BEGIN

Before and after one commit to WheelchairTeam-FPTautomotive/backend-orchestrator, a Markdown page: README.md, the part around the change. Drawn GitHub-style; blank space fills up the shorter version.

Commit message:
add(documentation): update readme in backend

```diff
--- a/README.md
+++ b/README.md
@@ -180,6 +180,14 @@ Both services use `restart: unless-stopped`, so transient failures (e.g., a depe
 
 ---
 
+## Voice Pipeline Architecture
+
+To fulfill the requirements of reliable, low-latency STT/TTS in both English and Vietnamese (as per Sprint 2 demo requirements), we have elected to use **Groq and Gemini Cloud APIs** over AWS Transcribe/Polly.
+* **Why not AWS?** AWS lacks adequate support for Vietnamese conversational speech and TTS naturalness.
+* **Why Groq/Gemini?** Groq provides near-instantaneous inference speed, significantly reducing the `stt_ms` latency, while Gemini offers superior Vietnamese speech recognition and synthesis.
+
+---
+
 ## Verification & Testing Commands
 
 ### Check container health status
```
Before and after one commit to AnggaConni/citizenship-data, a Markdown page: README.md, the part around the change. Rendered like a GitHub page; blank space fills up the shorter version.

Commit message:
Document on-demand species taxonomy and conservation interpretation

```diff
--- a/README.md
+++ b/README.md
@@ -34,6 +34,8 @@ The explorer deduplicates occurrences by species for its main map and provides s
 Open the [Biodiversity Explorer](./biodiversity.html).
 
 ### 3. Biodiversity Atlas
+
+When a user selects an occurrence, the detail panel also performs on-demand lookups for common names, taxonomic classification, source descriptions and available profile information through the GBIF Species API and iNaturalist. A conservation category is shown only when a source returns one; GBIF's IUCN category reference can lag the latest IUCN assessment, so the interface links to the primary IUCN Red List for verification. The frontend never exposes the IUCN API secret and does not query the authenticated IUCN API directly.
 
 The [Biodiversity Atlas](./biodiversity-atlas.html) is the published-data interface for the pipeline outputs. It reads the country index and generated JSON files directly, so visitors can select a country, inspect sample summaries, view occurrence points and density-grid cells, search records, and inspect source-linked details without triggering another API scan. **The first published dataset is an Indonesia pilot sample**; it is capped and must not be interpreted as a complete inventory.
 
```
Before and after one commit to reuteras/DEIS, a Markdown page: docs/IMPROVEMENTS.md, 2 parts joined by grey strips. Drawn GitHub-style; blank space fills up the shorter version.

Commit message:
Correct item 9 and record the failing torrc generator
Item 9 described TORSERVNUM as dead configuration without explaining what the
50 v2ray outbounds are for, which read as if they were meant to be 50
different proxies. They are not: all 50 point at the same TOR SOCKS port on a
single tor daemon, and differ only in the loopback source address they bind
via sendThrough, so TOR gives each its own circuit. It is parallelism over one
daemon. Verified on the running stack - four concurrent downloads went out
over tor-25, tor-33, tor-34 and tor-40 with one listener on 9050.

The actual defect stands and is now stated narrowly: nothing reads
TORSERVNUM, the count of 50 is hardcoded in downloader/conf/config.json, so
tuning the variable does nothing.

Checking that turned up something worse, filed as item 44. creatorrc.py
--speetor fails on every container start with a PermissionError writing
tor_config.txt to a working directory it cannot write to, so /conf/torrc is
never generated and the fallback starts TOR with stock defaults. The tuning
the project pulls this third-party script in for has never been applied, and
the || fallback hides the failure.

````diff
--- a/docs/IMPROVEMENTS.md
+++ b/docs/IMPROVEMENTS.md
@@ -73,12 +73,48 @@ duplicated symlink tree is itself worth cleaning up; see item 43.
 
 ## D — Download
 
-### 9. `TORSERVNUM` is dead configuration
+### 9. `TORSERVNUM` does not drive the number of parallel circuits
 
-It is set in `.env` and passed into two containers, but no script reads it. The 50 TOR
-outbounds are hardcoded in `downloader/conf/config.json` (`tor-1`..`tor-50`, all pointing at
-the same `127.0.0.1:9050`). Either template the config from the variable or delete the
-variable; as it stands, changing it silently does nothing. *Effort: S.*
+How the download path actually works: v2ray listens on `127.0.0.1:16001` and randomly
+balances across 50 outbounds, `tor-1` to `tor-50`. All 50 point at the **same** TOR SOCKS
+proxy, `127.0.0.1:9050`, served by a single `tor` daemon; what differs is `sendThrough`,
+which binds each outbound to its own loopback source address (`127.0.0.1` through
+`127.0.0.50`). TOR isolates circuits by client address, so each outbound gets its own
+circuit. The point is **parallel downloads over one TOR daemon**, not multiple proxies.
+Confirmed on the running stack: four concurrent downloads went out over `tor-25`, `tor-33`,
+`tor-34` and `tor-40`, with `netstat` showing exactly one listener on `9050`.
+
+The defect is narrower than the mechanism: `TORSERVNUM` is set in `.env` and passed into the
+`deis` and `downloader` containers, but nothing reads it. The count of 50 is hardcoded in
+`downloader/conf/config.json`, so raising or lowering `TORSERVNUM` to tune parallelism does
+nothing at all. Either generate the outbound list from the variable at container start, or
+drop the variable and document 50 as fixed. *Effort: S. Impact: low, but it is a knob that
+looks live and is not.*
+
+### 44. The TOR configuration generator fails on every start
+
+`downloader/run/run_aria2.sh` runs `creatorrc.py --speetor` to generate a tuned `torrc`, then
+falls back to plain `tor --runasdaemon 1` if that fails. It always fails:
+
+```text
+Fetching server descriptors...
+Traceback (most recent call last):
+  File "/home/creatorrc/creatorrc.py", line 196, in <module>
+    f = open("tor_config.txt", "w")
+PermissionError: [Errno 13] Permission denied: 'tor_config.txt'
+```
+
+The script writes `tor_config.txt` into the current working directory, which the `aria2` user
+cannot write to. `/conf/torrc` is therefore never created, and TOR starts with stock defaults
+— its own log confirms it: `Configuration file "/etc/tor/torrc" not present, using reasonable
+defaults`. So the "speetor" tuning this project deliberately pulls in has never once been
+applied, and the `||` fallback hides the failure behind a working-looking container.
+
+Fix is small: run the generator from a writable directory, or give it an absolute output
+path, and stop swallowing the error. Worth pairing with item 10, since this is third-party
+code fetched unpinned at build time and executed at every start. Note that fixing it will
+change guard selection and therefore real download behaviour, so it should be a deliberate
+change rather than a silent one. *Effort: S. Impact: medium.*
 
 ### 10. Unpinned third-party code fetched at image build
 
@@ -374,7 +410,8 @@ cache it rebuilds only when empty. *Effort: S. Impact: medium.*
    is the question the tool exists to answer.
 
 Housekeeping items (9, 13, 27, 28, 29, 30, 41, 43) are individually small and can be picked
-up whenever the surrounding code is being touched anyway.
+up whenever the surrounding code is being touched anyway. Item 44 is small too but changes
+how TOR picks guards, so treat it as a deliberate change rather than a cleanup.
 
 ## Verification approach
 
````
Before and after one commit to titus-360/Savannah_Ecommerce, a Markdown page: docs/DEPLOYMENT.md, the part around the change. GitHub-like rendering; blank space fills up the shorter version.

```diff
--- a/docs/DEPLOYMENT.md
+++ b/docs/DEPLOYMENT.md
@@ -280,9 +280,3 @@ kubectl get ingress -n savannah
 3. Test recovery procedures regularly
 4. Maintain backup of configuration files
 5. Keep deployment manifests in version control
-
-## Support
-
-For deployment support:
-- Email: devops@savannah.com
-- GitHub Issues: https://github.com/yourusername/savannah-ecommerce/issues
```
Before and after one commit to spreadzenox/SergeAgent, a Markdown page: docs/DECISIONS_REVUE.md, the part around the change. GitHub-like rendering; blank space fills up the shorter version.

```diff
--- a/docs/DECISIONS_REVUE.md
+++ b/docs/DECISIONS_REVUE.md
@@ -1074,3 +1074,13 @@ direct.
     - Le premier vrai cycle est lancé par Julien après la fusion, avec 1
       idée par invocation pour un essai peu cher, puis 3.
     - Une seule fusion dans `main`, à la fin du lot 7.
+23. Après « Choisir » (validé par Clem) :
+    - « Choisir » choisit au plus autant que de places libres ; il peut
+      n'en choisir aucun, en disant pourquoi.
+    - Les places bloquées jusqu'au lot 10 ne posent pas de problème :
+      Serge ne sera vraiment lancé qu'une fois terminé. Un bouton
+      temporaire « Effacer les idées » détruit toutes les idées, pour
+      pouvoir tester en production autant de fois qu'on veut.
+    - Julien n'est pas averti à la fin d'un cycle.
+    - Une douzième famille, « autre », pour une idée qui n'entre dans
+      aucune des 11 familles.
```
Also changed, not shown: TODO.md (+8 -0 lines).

END

*What you should do:* Gather from the records above every line containing the string "IMPROVEMENTS".

*Exercise answer:*
Before and after one commit to reuteras/DEIS, a Markdown page: docs/IMPROVEMENTS.md, 2 parts joined by grey strips. Drawn GitHub-style; blank space fills up the shorter version.
--- a/docs/IMPROVEMENTS.md
+++ b/docs/IMPROVEMENTS.md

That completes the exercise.